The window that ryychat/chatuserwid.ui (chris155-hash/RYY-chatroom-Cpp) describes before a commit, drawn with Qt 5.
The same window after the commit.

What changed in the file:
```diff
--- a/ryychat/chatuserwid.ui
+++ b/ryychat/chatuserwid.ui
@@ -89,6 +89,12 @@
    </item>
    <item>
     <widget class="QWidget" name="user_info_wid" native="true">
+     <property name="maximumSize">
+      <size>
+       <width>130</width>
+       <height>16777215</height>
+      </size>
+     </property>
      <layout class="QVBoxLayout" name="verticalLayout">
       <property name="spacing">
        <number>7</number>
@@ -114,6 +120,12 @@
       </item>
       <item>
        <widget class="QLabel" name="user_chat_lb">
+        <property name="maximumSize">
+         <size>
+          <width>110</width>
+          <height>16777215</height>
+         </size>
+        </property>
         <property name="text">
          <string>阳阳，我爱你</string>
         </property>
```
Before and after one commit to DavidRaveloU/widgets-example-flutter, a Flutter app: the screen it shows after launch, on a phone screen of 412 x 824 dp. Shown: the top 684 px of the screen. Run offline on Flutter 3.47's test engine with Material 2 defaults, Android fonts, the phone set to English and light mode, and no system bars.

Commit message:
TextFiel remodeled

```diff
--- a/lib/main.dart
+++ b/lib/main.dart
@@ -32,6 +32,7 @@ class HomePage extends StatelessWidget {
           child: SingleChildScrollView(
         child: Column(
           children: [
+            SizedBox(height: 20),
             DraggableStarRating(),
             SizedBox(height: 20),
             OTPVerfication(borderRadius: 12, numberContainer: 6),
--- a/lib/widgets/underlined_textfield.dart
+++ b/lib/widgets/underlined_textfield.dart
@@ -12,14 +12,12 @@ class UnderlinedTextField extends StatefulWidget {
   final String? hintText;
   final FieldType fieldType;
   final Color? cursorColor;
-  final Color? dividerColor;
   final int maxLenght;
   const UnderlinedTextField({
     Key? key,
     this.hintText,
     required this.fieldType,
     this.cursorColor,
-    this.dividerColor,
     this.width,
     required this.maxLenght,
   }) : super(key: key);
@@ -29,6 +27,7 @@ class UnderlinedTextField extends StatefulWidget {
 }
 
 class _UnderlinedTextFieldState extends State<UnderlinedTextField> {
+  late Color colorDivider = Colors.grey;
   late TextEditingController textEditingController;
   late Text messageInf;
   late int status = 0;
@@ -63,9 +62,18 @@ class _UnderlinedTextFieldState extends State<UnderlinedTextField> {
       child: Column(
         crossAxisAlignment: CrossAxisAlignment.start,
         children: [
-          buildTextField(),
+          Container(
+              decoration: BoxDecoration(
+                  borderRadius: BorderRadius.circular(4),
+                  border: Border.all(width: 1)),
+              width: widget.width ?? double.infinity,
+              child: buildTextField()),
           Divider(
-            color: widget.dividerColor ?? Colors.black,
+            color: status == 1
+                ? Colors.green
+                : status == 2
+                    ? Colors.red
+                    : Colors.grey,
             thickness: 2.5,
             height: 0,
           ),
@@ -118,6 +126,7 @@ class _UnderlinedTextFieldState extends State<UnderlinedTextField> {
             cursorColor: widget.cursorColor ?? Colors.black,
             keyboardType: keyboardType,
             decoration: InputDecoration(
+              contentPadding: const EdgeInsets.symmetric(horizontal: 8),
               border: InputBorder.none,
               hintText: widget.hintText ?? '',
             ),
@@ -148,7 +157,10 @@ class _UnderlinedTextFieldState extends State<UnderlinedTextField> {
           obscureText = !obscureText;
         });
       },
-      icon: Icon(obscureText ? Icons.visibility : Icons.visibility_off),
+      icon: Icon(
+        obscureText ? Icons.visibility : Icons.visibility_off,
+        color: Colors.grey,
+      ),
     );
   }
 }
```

|---|

Tally the lines of the listing above that contain the word "chatuserwid" and state the result as a bare number.

3